-- Opening Marker --

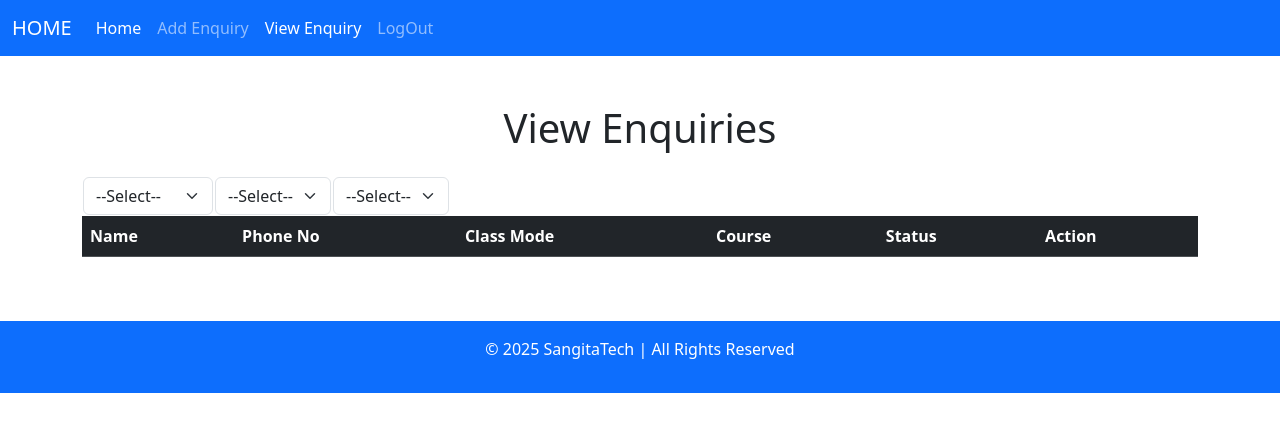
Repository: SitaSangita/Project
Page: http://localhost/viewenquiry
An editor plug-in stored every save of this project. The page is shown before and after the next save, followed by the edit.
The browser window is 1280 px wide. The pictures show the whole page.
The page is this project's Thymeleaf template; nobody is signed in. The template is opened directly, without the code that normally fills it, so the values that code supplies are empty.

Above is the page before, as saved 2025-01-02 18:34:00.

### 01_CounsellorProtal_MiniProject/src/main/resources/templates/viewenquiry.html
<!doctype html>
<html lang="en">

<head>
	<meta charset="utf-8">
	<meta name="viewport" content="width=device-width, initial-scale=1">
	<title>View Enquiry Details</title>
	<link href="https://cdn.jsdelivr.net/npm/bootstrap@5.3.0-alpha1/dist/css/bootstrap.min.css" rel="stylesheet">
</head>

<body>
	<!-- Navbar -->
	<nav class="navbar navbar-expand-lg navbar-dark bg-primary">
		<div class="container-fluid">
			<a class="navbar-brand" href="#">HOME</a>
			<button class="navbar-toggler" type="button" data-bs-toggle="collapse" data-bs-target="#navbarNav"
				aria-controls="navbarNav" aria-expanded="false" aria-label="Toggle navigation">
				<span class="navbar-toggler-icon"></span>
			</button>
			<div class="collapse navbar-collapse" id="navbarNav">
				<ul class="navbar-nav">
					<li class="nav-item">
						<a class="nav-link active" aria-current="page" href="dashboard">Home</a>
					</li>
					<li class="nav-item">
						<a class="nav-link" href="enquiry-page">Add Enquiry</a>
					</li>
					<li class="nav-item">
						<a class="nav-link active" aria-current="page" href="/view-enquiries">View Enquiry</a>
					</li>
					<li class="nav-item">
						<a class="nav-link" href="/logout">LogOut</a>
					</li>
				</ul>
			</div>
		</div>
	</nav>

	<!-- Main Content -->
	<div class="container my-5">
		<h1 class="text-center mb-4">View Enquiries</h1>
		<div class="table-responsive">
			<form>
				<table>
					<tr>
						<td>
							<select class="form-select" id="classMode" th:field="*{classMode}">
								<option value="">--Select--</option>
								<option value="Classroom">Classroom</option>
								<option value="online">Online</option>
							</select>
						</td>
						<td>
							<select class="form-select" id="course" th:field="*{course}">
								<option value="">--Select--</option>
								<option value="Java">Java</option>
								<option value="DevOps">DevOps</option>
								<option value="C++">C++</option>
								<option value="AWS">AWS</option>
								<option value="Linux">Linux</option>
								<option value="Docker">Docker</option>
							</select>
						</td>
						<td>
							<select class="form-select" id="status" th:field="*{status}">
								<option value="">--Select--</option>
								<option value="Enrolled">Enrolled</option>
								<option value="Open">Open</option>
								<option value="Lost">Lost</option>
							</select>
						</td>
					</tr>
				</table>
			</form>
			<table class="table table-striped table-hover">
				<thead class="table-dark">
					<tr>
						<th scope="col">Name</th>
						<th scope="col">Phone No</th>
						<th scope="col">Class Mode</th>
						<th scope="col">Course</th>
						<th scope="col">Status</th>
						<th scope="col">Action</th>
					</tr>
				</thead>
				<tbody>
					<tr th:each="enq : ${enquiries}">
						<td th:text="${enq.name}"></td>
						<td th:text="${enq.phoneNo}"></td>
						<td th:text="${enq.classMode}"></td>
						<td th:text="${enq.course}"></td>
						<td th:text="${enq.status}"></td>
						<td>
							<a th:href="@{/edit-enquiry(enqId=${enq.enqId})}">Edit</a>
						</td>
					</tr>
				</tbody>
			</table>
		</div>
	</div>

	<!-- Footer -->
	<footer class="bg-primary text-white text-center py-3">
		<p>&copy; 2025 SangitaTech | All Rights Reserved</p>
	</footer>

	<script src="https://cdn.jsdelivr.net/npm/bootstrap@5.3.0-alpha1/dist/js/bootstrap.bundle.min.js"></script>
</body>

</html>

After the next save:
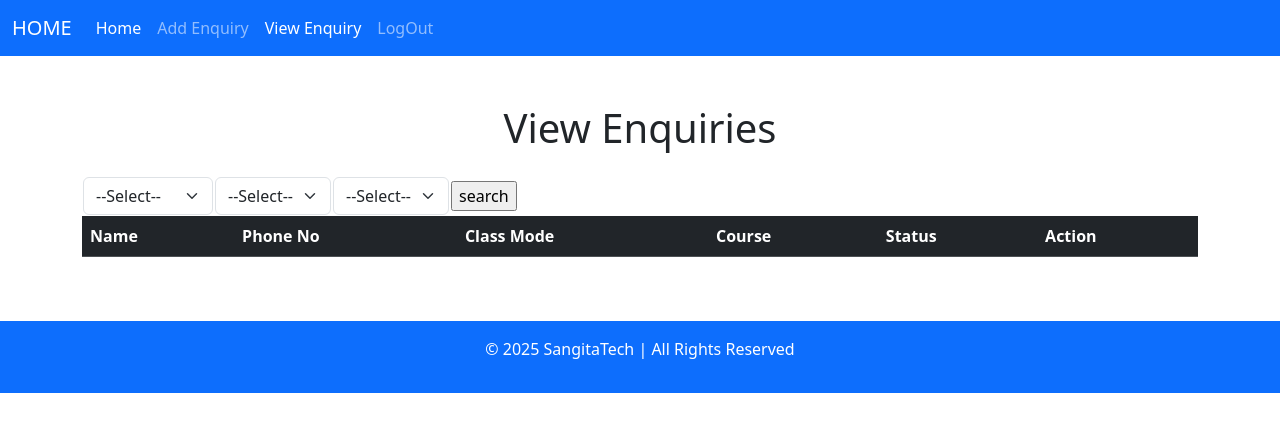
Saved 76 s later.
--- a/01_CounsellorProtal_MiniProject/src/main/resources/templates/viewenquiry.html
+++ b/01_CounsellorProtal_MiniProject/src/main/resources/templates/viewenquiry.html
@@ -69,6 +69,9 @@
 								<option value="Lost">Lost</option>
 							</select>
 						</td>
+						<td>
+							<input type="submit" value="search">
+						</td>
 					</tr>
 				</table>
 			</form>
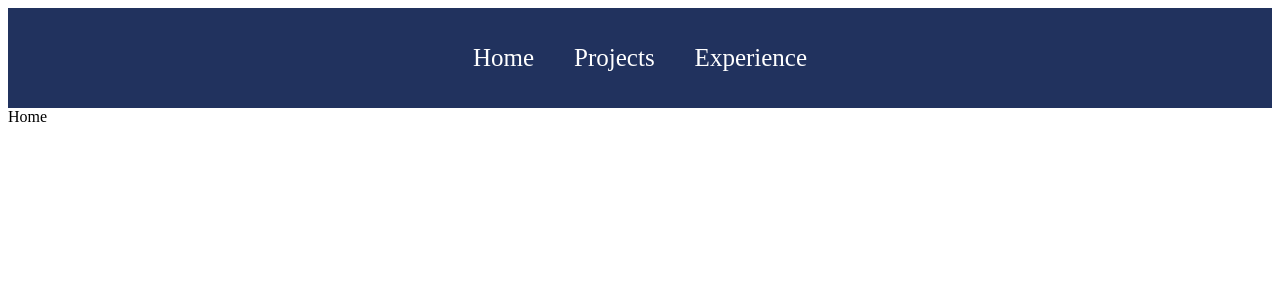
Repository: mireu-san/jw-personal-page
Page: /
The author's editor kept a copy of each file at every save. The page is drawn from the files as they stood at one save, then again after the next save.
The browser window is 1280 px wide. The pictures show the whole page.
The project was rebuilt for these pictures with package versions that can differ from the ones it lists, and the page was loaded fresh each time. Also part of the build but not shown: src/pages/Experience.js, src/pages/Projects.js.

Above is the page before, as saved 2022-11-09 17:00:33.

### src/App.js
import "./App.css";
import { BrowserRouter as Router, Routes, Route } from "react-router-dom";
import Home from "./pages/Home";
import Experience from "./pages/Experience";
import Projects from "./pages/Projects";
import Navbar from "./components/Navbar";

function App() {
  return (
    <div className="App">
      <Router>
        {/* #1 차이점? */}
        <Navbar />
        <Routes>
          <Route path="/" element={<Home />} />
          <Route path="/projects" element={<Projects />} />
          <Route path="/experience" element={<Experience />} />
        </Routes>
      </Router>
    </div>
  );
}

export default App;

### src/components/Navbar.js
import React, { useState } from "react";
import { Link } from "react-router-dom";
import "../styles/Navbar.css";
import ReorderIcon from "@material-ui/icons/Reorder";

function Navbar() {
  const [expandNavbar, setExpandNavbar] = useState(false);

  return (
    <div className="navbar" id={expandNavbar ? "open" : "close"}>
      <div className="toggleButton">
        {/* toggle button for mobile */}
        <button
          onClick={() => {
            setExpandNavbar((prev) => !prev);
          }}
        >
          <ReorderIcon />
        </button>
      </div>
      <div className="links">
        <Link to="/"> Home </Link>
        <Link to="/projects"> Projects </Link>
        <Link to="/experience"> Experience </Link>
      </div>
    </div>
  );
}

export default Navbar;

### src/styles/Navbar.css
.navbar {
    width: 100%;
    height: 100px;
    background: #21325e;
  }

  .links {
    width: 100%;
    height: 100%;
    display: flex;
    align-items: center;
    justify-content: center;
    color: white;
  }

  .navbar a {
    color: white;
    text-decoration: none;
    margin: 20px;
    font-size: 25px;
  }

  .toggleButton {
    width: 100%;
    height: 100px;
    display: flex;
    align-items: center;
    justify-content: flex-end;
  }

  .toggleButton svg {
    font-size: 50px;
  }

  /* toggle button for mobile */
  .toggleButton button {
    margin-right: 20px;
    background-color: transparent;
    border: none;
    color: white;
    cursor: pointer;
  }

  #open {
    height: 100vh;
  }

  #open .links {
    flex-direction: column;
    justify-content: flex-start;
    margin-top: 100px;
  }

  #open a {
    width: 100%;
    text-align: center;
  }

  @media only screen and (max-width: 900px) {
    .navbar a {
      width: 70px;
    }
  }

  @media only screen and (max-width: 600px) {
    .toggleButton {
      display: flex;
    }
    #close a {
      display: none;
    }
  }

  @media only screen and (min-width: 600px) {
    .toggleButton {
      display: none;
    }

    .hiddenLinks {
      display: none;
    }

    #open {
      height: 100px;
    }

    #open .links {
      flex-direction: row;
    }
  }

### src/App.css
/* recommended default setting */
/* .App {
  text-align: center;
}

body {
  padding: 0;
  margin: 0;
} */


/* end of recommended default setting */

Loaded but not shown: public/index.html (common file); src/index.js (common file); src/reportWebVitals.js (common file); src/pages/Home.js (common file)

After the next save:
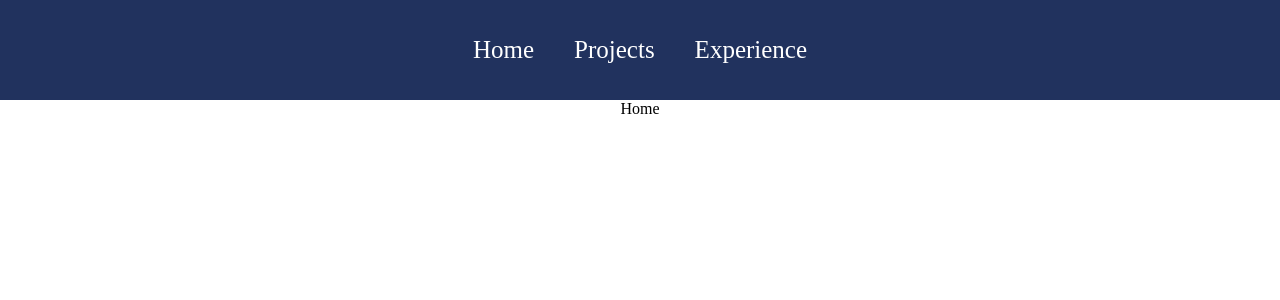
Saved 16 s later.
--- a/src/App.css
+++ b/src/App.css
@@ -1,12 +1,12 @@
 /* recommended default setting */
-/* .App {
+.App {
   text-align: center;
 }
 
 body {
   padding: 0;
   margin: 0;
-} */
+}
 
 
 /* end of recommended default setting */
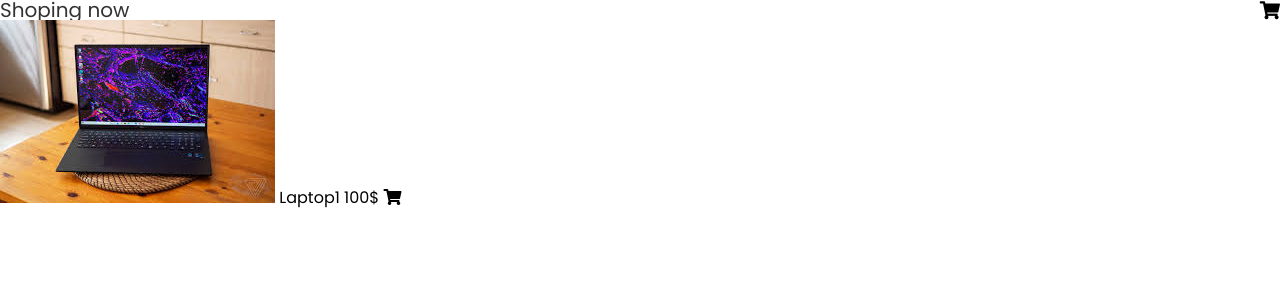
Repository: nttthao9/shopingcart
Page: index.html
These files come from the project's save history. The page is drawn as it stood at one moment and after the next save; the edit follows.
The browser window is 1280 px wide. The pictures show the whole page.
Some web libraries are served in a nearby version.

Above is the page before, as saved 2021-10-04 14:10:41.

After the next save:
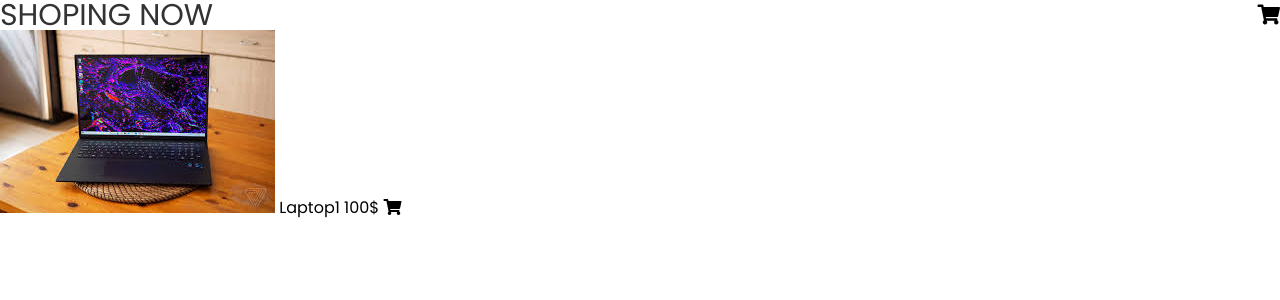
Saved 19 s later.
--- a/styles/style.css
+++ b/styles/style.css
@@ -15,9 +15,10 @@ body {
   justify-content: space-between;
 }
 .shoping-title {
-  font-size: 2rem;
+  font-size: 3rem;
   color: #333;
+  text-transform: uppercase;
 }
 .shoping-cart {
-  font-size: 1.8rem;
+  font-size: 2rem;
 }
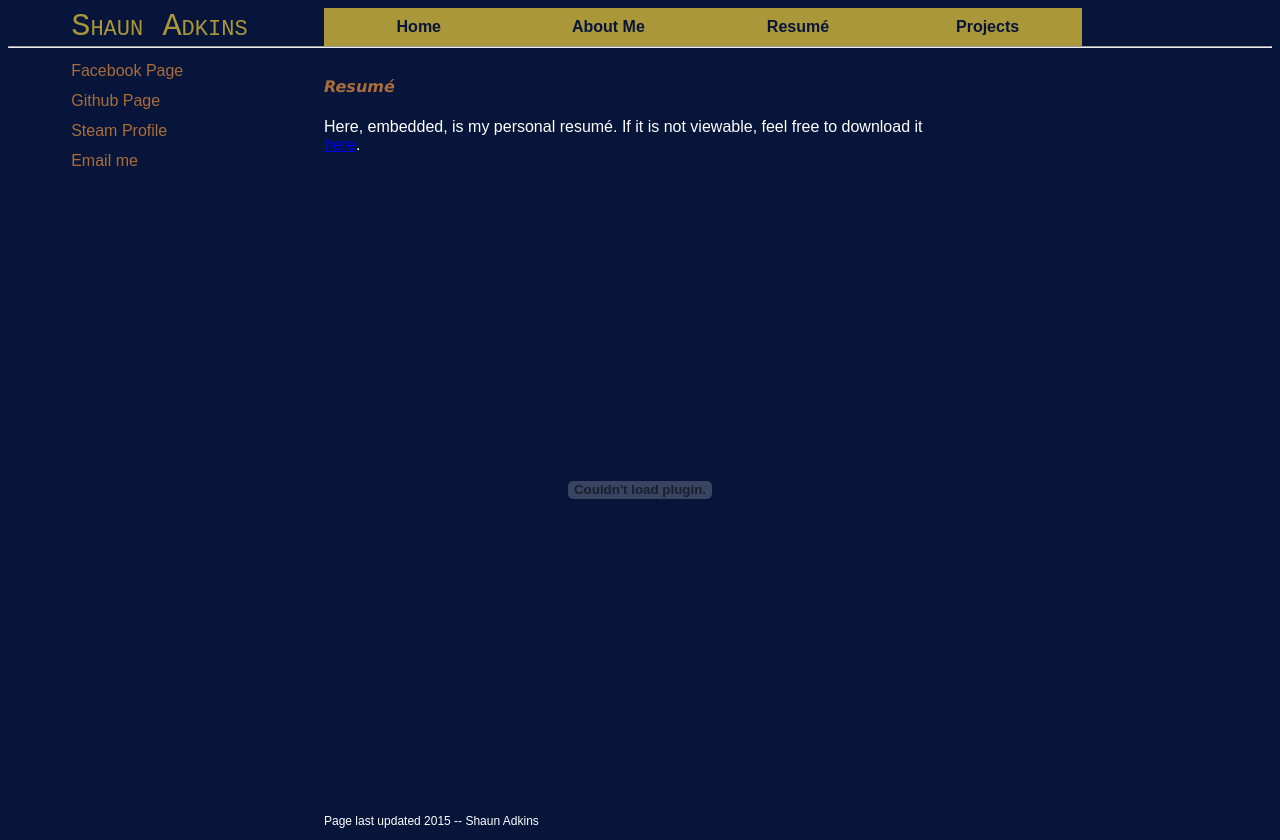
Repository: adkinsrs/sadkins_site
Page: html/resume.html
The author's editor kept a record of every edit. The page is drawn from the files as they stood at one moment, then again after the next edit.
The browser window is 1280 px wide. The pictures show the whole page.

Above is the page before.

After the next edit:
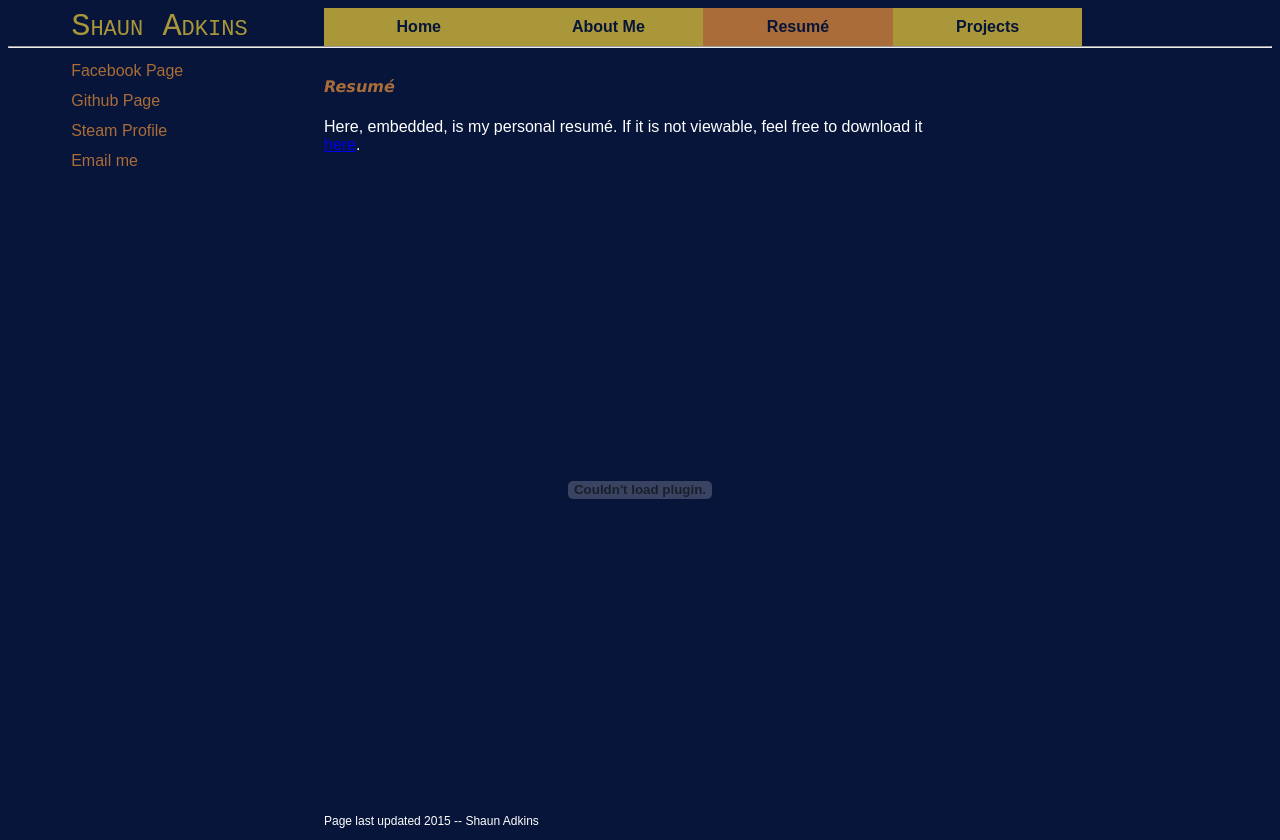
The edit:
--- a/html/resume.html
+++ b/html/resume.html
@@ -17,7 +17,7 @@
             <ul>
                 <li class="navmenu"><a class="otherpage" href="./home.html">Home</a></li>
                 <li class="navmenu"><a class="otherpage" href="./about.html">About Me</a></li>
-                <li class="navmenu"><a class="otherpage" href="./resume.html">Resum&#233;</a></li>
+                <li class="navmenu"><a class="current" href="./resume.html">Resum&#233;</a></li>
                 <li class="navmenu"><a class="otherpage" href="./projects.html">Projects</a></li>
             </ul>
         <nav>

-- Closing Marker --

▶ **Task to complete**: For each line of the data that includes the word "center", return a copy of it.

▶ **Answer space**:
		<h1 class="text-center mb-4">View Enquiries</h1>
	<footer class="bg-primary text-white text-center py-3">
    align-items: center;
    justify-content: center;
    align-items: center;
    text-align: center;
  text-align: center;
   text-align: center;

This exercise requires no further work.